Here at SlideRabbit, we most commonly work on pitch decks. Every type of client has something to pitch and someone to whom to pitch it. A good pitch presentation stands out, appeals to the audience, and leads with the most attention grabbing info first. Below are some basic tips for how to develop a pitch deck that is both memorable and convincing.

Step 1: Goal

To begin, even before bullet-pointing any ideas, identify the ultimate goal of the presentation. If you don’t feel passionate about the idea, product or investment you are selling, your audience won’t either.

Step 2: Outline

Before throwing a bunch of information directly onto slides, take a step back and gather your thoughts. Outlines help organize ideas and the flow of the presentation. A great pitch deck starts with a well thought-out outline.
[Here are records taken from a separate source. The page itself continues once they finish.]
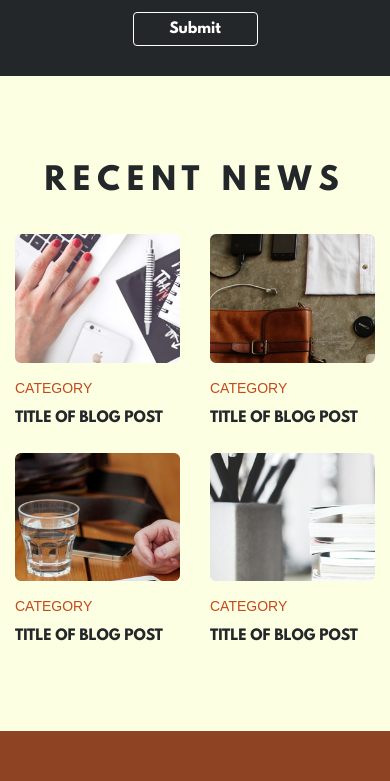
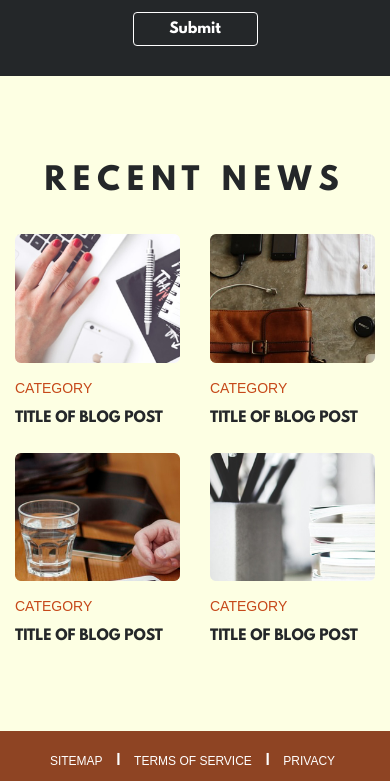
Before and after one commit to egrepo7/CodeChallenge, a plain HTML site: page index.html in a window 390 px wide. Shown: the part 1541-2322 px from the top of the page. Drawn offline with nearby package versions, Linux system fonts and the light colour scheme.

Commit message:
fixed footer center alignment when xs

```diff
--- a/index.html
+++ b/index.html
@@ -142,7 +142,7 @@
     <footer class='footersection'>
       <div class="container">
           <div class="row">
-              <div class="col-xs-6 col-sm-6 col-lg-6 hidden-xs">
+              <div class="col-xs-12 col-sm-6 col-lg-6">
                   <ul class="list-inline">
                       <li>
                           <a href="#">SITEMAP</a>
--- a/static/css/style.css
+++ b/static/css/style.css
@@ -179,4 +179,8 @@
     margin-right:20%;
     padding: auto;
   }
+
+  .footersection ul {
+    text-align: center;
+  }
 }
```
Also changed, not shown: 1 other file.
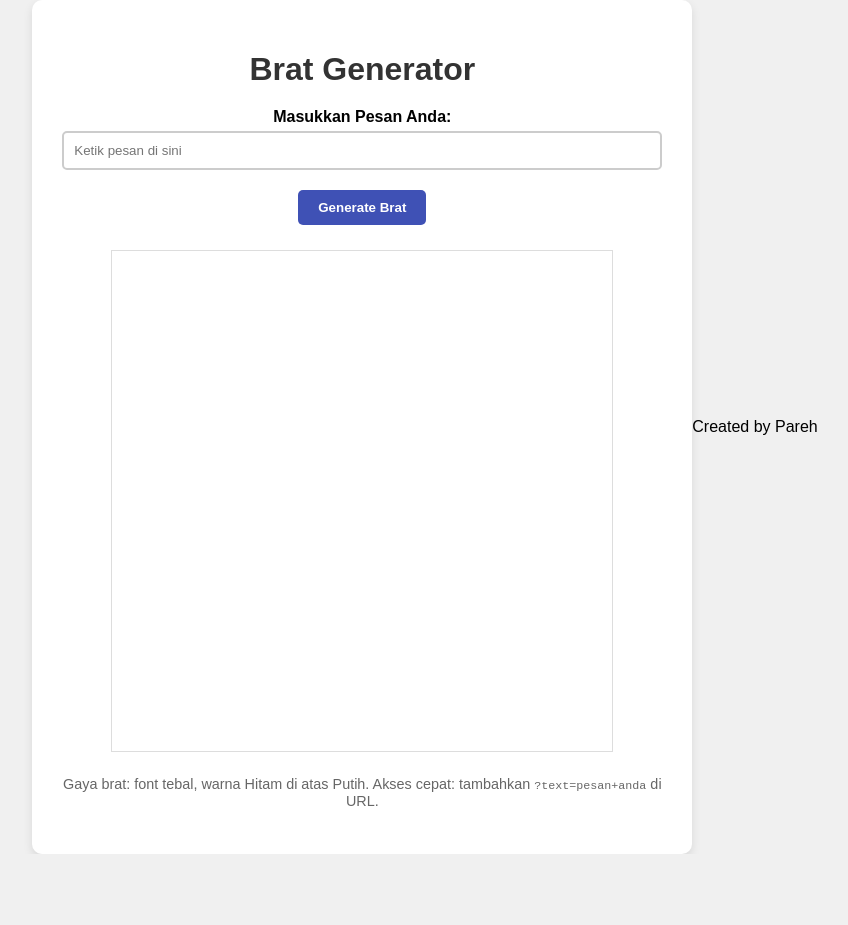
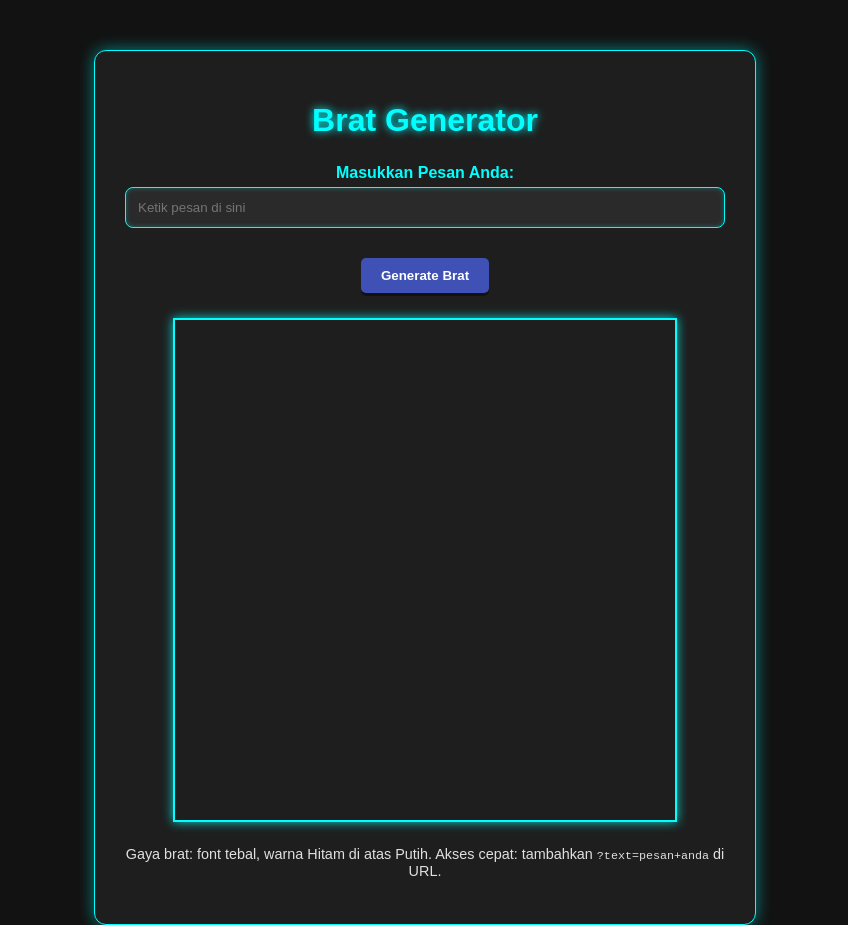
Before and after one commit to Tanyaku12/Brat, a plain HTML site: page index.html in a window 1280 px wide. Shown: the top 925 px of the page, without its empty margins (215-1063 px from the left). Before the commit the page ends 854 px from the top, so only its background shows below. Drawn offline with Linux system fonts and the light colour scheme.

Commit message:
Update style.css

```diff
--- a/style.css
+++ b/style.css
@@ -1,75 +1,60 @@
+
+:root {
+    --bg-color: #121212;
+    --accent-color: #00ffff;
+    --container-bg: #1e1e1e;
+    --text-color: #e0e0e0;
+}
+
 body {
-    font-family: Arial, sans-serif;
-    background-color: #f0f0f0;
+    font-family: 'Arial', sans-serif;
+    background-color: var(--bg-color);
     display: flex;
     justify-content: center;
-    align-items: center;
+    align-items: flex-start;
     min-height: 100vh;
     margin: 0;
+    color: var(--text-color);
+    flex-direction: column;
 }
 
 .container {
-    background-color: #ffffff;
+    background-color: var(--container-bg);
     padding: 30px;
-    border-radius: 10px;
-    box-shadow: 0 4px 10px rgba(0, 0, 0, 0.1);
+    border-radius: 12px;
+    box-shadow: 0 0 15px rgba(0, 255, 255, 0.5),
+                0 0 5px rgba(0, 0, 0, 0.5);
     text-align: center;
     width: 90%;
     max-width: 600px;
+    border: 1px solid var(--accent-color);
+    margin: 50px auto 20px auto;
 }
 
 h1 {
-    color: #333;
-    margin-bottom: 20px;
+    color: var(--accent-color);
+    text-shadow: 0 0 8px var(--accent-color);
+    margin-bottom: 25px;
 }
 
 .input-section label {
     display: block;
     margin-bottom: 5px;
     font-weight: bold;
+    color: var(--accent-color);
 }
 
 #inputText {
     width: 100%;
-    padding: 10px;
+    padding: 12px;
     margin-bottom: 15px;
-    border: 2px solid #ccc;
-    border-radius: 5px;
+    background-color: #2a2a2a;
+    color: var(--text-color);
+    border: 1px solid var(--accent-color);
+    border-radius: 8px;
     box-sizing: border-box;
+    box-shadow: inset 0 0 5px rgba(0, 255, 255, 0.3);
 }
-
-/* Pengaturan Pilihan Warna */
-.color-options {
-    display: flex;
-    justify-content: space-around;
-    gap: 15px;
-    margin-bottom: 20px;
-}
-
-.color-input-group {
-    text-align: left;
-}
-
-.color-input-group label {
-    display: block;
-    margin-bottom: 5px;
-    font-weight: normal;
-    font-size: 0.9em;
-}
-
-.color-input-group input[type="color"] {
-    -webkit-appearance: none;
-    -moz-appearance: none;
-    appearance: none;
-    border: none;
-    width: 50px;
-    height: 30px;
-    cursor: pointer;
-    padding: 0;
-    border-radius: 5px;
-    border: 2px solid #ccc;
-}
-
 
 button {
     padding: 10px 20px;
@@ -78,25 +63,51 @@ button {
     border-radius: 5px;
     cursor: pointer;
     font-weight: bold;
+    transition: transform 0.1s ease, box-shadow 0.1s ease;
+    box-shadow: 0 3px 0 rgba(0, 0, 0, 0.4);
+}
+
+button:hover {
+    transform: scale(1.05);
+    box-shadow: 0 0 10px var(--accent-color), 0 5px 0 rgba(0, 0, 0, 0.4);
+}
+
+button:active {
+    transform: scale(1.0);
+    box-shadow: 0 0 0 rgba(0, 0, 0, 0.2);
+    transform: translateY(3px);
 }
 
 #generateBtn {
     background-color: #3f51b5;
     color: white;
+    margin-top: 15px;
 }
 
 #downloadBtn {
     background-color: #4CAF50;
     color: white;
+    margin-top: 15px;
 }
+
 
 #bratCanvas {
     margin-top: 20px;
-    border: 1px solid #ddd;
+    border: 2px solid var(--accent-color);
+    box-shadow: 0 0 10px rgba(0, 255, 255, 0.8);
 }
 
 .note {
     margin-top: 20px;
     font-size: 0.9em;
+    color: var(--text-color);
+}
+
+#copyright {
     color: #666;
+    font-size: 0.8em;
+    margin-top: 10px;
+    margin-bottom: 20px;
+    text-align: center;
+    width: 100%;
 }
```
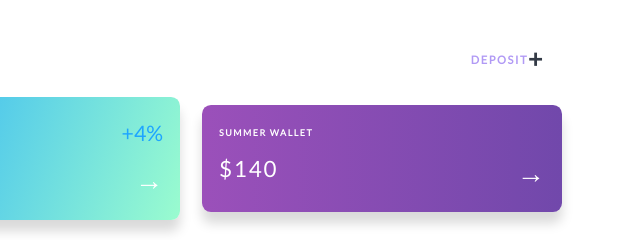
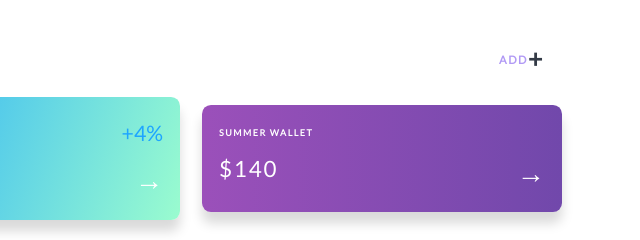
Before and after one commit to davik20/davik.github.io, a website: page index.html in a window 1280 px wide. Shown: the top 240 px of the page, 640-1280 px from the left. Drawn offline with Linux system fonts and the light colour scheme.

Commit message:
Update index.html

```diff
--- a/index.html
+++ b/index.html
@@ -21,7 +21,7 @@
         <div class="heading">
             <h1 class="heading__heading-1">Account</h1>
 
-            <a class="heading__deposit">Deposit <span class="plus">+</span></a>
+            <a class="heading__deposit">Add <span class="plus">+</span></a>
 
         </div>
 
```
Here are some tips on how you should twist the basic outline assets (introduction, body, conclusion) for pitch decks:

Introductions can be tricky. Commonly, speakers waste too much time introducing themselves or the company. This information is not yet important to your audience. Instead, grab their attention by diving right into the problem you intend to solve.

For the body, focus on how you can solve that problem and how it will better their situation. Include things like an overview of the solution, case studies with positive results, and a competitor analysis to prove you are the best choice.

Testimonials and statistics are a surefire way to help support your pitch and help add depth to the presentation.

Always conclude your pitch with a call to action; whether it be to get rolling right now, schedule the next meeting, or sign up for a trial.

Here is a more detailed infographic on what should be included in a pitch outline.

Step 3: Visuals

Once you have a solid foundational outline, it is time to start thinking about the execution. Visuals are a huge part of any presentation. Visuals both hold attention and assist in explaining ideas. We generally remember what we both see and hear better, so use visual aids to echo your most important or convincing information.

The human brain processes visuals 60,000 times faster than regular text, so, as we have before, avoid putting too much text on slides. Pull in as many visuals as possible (images, infographics, etc.) to accompany your script. Make sure that the visuals directly relate to your talking points so that it all works together to convince your audience.

Keep these main steps in mind and you’ll develop a pitch deck that sticks with your audience. If you need help along the way, drop us a line!